Visible to the public Cyber Threat Modeling and Validation: Port Scanning and Detection

Port scanning is a commonly applied technique in the discovery phase of cyber attacks. As such, defending against them has long been the subject of many research and modeling efforts. Though modeling efforts can search large parameter spaces to find effective defensive parameter settings, confidence in modeling results can be hampered by limited or omitted validation efforts. In this paper, we introduce a novel, mathematical model that describes port scanning progress by an attacker and intrusion detec-tion by a defender. The paper further describes a set of emulation experiments that we conducted with a virtual testbed and used to validate the model. Results are presented for two scanning strate-gies: a slow, stealthy approach and a fast, loud approach. Estimates from the model fall within 95% confidence intervals on the means estimated from the experiments. Consequently, the model's pre-dictive capability provides confidence in its use for evaluation and development of defensive strategies against port scanning.

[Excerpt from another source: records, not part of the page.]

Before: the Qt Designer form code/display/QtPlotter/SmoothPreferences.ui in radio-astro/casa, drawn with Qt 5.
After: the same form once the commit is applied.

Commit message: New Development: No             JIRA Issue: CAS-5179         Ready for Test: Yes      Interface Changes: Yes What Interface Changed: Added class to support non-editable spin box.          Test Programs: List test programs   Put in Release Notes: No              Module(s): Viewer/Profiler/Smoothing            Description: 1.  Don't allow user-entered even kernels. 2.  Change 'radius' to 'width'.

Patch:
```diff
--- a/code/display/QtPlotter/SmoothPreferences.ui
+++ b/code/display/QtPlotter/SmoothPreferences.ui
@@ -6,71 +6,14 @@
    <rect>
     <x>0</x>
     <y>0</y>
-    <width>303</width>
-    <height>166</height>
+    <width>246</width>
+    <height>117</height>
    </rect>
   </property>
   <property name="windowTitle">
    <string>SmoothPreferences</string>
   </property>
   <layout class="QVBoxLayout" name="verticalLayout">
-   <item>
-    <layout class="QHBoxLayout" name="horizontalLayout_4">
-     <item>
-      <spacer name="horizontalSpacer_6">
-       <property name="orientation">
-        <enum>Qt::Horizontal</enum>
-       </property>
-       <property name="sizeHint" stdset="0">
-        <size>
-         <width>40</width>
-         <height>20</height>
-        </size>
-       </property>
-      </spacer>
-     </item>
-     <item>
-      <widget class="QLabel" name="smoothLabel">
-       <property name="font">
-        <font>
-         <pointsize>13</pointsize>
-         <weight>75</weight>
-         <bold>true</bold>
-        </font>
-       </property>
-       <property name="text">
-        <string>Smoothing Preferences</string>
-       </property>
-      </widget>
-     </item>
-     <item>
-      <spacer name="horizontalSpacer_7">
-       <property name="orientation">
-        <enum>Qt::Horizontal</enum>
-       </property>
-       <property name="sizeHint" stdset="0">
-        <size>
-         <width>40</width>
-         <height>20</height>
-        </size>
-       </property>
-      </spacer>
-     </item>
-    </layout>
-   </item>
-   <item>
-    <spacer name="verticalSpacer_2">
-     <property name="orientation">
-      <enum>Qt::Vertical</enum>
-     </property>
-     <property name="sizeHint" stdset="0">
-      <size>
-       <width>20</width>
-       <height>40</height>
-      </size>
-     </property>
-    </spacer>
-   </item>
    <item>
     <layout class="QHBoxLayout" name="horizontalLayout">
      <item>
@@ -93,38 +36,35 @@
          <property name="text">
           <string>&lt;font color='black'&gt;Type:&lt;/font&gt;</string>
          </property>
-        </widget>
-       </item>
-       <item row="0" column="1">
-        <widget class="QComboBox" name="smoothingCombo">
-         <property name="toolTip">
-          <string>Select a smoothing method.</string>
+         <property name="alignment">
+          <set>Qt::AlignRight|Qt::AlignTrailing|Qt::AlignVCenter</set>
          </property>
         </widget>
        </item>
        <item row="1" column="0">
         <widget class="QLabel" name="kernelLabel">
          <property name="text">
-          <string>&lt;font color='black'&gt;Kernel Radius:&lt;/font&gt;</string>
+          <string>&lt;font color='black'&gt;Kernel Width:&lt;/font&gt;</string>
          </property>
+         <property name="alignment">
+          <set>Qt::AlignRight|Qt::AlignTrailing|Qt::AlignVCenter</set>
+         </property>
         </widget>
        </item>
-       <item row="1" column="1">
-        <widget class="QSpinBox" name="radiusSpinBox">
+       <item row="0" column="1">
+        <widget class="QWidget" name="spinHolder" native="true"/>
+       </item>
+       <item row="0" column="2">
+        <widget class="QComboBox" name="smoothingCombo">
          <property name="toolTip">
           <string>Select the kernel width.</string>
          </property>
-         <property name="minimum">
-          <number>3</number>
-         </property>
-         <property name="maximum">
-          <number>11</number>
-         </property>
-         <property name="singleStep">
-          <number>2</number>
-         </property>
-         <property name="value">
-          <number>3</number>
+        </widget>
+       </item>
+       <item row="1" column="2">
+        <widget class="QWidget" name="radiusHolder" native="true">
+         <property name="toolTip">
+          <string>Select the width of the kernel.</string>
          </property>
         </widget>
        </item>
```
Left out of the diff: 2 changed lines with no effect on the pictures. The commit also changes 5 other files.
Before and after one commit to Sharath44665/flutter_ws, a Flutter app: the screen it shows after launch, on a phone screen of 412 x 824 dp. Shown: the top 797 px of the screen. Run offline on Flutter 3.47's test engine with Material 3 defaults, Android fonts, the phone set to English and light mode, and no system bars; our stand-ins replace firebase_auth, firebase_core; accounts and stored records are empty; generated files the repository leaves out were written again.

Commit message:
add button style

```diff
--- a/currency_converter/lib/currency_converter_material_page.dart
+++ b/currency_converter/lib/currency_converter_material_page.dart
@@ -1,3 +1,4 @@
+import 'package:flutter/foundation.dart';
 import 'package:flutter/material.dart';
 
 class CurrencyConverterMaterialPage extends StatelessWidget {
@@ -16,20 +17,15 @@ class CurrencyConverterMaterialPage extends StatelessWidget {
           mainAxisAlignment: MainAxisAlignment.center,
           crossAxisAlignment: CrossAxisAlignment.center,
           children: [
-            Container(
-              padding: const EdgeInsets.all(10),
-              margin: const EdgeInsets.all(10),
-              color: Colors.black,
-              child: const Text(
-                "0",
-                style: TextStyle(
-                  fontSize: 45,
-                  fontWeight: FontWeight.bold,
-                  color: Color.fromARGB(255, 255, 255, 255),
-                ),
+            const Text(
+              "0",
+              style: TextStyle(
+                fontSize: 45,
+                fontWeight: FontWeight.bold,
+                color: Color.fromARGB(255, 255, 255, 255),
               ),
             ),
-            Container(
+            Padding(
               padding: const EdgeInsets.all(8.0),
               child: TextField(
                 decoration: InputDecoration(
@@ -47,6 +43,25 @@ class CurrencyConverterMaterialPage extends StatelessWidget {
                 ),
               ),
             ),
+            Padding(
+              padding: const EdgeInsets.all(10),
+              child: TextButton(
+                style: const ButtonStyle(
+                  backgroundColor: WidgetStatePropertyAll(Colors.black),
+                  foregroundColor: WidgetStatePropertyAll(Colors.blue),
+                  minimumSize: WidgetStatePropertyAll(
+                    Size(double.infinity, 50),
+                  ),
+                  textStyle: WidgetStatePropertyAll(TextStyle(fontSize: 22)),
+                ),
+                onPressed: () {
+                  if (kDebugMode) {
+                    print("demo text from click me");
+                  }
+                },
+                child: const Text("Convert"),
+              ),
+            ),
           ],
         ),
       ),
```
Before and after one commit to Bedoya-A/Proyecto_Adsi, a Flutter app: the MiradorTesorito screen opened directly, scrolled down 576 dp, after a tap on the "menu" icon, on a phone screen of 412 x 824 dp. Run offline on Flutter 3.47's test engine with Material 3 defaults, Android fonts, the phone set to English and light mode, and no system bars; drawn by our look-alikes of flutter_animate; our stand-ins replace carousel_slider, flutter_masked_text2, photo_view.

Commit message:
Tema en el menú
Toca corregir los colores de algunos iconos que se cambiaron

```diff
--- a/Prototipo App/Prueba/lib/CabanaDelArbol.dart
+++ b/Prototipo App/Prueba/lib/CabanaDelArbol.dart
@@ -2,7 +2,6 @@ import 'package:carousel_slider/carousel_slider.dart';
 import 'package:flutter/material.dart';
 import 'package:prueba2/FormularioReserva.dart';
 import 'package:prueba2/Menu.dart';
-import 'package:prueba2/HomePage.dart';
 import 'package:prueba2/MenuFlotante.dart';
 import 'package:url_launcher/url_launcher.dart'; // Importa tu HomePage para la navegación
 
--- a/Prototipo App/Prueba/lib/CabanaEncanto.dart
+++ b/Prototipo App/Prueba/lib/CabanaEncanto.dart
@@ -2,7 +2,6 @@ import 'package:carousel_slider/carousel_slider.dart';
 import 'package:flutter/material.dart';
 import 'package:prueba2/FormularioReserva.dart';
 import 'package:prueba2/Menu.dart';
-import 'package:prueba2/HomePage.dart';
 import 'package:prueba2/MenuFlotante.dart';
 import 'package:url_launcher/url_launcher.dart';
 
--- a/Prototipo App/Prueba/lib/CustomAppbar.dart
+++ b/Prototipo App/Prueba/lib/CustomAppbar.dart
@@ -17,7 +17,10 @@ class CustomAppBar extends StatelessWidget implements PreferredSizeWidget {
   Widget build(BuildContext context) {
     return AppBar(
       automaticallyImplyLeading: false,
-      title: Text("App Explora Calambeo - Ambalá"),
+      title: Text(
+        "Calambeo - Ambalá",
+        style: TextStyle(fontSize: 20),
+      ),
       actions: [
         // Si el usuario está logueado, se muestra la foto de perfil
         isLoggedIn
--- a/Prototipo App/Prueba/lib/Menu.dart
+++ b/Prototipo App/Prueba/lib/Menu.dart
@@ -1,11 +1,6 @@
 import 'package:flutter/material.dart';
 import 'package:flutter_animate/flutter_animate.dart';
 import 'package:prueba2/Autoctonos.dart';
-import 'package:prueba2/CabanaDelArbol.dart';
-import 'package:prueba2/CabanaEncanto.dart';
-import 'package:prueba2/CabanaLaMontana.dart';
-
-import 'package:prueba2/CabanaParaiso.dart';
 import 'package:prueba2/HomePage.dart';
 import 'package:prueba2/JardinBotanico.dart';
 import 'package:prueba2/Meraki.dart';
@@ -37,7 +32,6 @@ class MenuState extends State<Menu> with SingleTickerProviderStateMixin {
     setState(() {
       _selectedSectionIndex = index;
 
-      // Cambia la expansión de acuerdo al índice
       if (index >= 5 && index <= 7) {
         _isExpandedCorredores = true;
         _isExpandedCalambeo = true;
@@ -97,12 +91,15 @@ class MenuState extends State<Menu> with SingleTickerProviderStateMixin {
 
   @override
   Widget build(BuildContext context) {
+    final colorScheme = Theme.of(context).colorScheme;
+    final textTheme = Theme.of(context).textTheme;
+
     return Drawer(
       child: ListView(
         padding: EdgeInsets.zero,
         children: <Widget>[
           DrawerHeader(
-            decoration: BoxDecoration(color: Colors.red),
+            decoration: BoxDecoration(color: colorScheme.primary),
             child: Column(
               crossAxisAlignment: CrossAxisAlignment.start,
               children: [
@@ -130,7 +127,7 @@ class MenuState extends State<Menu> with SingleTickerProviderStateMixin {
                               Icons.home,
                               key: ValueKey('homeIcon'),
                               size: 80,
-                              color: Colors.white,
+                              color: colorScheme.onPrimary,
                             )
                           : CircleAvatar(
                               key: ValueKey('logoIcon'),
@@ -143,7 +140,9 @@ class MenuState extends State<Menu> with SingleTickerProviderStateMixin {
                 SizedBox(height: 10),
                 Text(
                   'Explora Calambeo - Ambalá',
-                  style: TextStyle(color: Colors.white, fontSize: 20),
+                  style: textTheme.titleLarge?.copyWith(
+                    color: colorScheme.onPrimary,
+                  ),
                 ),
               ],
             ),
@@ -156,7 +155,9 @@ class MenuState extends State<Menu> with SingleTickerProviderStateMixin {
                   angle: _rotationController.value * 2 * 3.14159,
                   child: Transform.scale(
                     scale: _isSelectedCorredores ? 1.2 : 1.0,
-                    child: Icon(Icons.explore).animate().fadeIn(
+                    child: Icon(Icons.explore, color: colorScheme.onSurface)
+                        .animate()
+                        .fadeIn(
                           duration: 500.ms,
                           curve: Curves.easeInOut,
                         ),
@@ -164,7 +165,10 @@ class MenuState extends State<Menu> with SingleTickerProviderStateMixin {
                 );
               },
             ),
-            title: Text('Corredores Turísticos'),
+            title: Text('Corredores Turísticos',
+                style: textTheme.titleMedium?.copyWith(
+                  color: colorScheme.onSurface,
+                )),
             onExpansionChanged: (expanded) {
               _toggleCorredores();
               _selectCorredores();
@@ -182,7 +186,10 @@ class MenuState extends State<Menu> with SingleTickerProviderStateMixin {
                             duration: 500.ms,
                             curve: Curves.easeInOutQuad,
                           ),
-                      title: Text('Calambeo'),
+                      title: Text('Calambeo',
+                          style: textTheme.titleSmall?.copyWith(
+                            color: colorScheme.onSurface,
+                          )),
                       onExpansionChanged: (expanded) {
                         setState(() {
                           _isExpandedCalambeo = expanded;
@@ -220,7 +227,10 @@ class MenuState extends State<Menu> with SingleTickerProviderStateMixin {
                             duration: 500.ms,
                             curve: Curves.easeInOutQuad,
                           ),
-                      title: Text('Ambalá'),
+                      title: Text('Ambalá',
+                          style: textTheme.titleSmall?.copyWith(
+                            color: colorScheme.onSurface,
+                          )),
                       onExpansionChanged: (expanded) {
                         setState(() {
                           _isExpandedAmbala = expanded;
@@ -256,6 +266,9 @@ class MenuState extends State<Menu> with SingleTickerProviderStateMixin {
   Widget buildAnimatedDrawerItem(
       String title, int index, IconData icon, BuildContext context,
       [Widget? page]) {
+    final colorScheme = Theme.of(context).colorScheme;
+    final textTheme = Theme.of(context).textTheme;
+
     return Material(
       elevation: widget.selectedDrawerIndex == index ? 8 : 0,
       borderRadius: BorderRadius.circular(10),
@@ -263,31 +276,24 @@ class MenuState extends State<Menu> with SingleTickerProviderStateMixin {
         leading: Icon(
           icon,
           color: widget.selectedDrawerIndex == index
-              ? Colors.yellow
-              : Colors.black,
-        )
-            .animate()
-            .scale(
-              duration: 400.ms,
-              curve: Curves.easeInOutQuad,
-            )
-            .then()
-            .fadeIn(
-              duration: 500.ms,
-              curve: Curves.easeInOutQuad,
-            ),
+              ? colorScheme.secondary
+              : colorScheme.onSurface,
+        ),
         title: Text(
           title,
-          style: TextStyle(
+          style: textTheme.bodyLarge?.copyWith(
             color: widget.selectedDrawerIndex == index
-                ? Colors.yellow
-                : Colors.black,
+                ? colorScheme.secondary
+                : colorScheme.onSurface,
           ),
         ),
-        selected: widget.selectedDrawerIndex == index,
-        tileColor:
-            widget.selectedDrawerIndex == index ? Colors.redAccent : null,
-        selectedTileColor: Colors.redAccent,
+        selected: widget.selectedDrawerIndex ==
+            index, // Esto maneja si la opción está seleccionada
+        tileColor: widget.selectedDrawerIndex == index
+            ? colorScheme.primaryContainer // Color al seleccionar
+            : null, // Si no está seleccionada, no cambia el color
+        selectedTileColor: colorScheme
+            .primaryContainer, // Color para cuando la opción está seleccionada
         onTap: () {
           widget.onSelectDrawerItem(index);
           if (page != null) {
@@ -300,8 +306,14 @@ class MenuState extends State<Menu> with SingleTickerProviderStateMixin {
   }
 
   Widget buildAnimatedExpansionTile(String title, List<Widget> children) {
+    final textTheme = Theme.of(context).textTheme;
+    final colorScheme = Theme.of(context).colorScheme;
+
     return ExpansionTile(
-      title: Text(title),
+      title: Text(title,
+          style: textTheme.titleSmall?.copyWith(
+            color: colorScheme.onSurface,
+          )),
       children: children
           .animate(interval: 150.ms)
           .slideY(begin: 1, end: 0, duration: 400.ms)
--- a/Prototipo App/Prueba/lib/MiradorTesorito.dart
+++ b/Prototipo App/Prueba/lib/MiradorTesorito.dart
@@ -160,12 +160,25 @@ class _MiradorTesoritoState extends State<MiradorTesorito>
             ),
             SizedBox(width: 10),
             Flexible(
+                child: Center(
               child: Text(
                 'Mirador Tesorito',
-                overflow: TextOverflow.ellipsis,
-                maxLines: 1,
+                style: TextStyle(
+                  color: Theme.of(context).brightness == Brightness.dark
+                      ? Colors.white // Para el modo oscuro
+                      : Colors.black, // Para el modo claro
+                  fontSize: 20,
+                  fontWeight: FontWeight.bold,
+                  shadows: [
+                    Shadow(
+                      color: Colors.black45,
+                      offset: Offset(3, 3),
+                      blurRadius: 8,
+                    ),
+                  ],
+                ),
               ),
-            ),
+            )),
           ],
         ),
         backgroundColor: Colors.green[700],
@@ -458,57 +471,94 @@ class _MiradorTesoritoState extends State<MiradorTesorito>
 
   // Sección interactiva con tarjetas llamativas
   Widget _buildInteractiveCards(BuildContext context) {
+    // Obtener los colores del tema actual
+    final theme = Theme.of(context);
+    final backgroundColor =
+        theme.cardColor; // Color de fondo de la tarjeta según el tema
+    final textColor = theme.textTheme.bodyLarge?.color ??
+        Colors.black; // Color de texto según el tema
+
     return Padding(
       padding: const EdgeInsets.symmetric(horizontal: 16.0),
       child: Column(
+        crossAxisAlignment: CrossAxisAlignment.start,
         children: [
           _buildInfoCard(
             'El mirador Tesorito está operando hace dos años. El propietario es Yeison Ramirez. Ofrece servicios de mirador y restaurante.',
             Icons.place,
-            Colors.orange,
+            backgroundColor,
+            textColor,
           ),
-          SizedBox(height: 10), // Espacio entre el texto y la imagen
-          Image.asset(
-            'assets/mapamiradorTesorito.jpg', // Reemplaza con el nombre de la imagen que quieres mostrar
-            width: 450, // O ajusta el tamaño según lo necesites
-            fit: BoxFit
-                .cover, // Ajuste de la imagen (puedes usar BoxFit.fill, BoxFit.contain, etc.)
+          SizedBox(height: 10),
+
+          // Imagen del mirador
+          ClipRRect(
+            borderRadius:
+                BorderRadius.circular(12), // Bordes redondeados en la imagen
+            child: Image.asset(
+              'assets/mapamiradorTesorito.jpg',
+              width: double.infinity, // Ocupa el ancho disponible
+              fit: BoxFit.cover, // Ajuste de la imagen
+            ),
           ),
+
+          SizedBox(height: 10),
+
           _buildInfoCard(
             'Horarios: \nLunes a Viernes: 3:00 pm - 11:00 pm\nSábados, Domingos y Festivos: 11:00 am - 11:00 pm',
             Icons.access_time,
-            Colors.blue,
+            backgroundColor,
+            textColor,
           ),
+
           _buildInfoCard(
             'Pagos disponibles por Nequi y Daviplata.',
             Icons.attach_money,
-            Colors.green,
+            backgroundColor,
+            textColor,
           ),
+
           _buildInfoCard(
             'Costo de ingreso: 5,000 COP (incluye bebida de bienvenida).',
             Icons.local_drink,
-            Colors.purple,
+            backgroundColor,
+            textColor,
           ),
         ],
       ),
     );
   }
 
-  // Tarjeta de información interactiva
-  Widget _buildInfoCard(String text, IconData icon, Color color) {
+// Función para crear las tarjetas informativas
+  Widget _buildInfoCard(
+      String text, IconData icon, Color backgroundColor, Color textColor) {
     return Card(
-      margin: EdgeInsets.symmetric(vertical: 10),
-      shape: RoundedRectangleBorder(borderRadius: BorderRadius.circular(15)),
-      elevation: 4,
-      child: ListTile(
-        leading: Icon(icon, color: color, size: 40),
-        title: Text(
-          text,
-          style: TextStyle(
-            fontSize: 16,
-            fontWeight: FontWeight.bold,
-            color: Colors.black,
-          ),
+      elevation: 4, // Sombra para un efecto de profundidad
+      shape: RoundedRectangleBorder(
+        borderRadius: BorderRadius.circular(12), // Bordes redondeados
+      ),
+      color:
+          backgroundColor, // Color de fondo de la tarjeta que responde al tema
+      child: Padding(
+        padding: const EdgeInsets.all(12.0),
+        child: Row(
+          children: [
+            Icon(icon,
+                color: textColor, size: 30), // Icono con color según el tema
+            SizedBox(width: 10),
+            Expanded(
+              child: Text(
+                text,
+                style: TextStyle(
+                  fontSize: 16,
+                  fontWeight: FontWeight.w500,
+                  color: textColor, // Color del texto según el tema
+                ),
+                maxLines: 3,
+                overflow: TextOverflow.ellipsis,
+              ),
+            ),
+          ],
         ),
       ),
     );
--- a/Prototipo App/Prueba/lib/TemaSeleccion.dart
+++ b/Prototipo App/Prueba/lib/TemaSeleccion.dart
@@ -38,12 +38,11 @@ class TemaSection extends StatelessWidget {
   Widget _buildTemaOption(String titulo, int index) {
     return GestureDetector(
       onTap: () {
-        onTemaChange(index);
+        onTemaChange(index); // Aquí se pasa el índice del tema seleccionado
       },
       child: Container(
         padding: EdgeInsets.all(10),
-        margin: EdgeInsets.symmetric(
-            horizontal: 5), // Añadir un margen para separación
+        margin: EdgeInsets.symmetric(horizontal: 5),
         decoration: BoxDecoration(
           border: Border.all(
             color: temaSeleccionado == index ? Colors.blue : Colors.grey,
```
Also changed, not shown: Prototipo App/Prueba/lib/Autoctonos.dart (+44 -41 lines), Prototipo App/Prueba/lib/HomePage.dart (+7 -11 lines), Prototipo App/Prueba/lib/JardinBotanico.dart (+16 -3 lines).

Eric Vugrin is a Distinguished Member of Technical Staff at Sandia National Laboratories in Albuquerque, New Mexico. His current research focuses on modeling and analyzing the resilience of industrial control systems and other critical infrastructure. His work has provided research, operational, and policy guidance to the U.S. Department of Energy, the U.S. Department of Homeland Security, the U.S. Department of Defense, and other federal agencies. He received his PhD in Mathematics from Virginia Tech.

License: 
Creative Commons 2.5

Other available formats:

Cyber Threat Modeling and Validation: Port Scanning and Detection
Switch to experimental viewer